Innovation is all around us.

From a 3D printer that enables doctors to construct human tissue, to a virtual reality headset that transports a policymaker in Washington, DC to a remote village in the Amazon to experience projects helping prevent deforestation. Things we never dreamed of 20 years ago are changing our daily lives. And, innovation is not just defined as “the next hot thing” – it’s critical to ensuring the sustainable growth of an industry.

The coffee sector is continually innovating. Consider the new roasting and brewing techniques that led to cold brew and single serve coffees. Or, consumer engagement through creative retail shops offering everything from hands-on technology to fully compostable cups.

That said, innovation in coffee also includes things the everyday drinker might not know about – from researchers developing new varieties and improved practices, to small-scale farmers adopting those varieties and experimenting with new techniques on their farms.

One of the most important innovations the coffee sector has been leading includes the work being done on sustainability.

Continue reading

Addressing an Aging Population

StockSnap_8C35014CE3.jpg

Report highlights coffee’s potential role in reducing cognitive decline

Moderate coffee consumption (3-5 cups per day) may protect against age-related cognitive decline and related neurodegenerative diseases such as Alzheimer’s and Parkinson’s, according to a new report from the Institute for Scientific Information on Coffee (ISIC).

This research supports mounting evidence suggesting that “long-term coffee intake could be a viable strategy for reducing the risk of Alzheimer’s disease, Parkinson’s disease, and other diseases associated with aging.”

Key highlights about coffee from the report include: Continue reading

Behind the Headlines: Coffee, Health, and Research

For the informed coffee drinker.

By Bill M. Murray, CAE, NCA, CEO
@Bill_CoffeeAssn

blog-coffee-health

We know that coffee helps fight fatigue – but how do we know this?

First, from personal observation – coffee drinkers feel the effects of caffeine, and sometimes observe them in others.

Second, there’s evidence in the form of coffee-drinker surveys. In 2016, 84% of coffee drinkers said that “coffee wakes me up and gets me going.”[1]

Third, independent researchers suggest that consuming caffeinated coffee may be linked to improved brain function, physical endurance, and athletic performance.[2]

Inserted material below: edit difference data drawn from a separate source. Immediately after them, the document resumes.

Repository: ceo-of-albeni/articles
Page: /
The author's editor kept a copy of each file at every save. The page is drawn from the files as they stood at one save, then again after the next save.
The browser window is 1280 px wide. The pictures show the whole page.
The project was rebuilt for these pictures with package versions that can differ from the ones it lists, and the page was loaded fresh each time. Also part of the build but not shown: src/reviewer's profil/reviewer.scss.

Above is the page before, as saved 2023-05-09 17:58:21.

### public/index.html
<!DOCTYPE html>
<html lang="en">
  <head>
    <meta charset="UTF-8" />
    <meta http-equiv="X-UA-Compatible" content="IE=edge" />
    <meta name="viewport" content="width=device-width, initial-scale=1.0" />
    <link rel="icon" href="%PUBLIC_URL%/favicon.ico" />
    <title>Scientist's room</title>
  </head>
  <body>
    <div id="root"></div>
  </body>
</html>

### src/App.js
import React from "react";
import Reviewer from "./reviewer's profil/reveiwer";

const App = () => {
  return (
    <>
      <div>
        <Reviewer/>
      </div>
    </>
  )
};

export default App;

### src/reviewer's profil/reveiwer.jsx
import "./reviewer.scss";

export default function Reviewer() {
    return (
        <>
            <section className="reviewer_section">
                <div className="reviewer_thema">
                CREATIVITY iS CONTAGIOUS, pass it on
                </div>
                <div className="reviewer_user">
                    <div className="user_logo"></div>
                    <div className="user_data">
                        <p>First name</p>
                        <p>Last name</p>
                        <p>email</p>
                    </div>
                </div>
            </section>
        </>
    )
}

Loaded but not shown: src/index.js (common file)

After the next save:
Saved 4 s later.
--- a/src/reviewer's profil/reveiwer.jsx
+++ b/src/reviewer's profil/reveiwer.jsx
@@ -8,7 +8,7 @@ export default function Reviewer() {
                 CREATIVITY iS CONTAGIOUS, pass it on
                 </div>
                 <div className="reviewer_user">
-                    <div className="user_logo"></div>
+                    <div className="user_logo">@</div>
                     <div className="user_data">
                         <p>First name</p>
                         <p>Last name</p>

Three different types of research, all leading to similar conclusions.

But when it comes to diet and health-related research, there are new headlines every day – sometimes with opposite claims. Coffee itself isn’t immune from this phenomenon, and it’s easy to see why.

Since the early 1990’s, at least 2,700 coffee and health related studies have been reported by researchers from all around the world.[3] With new coffee and health headlines emerging on a weekly basis, it is important that coffee drinkers think smart about the coffee and health news that breaks over their morning cup of coffee, some of which may even appear to be contradictory.

If you’re trying to stay up-to-date on coffee and health research, here are 4 things to keep in mind when reading the headlines.

Continue reading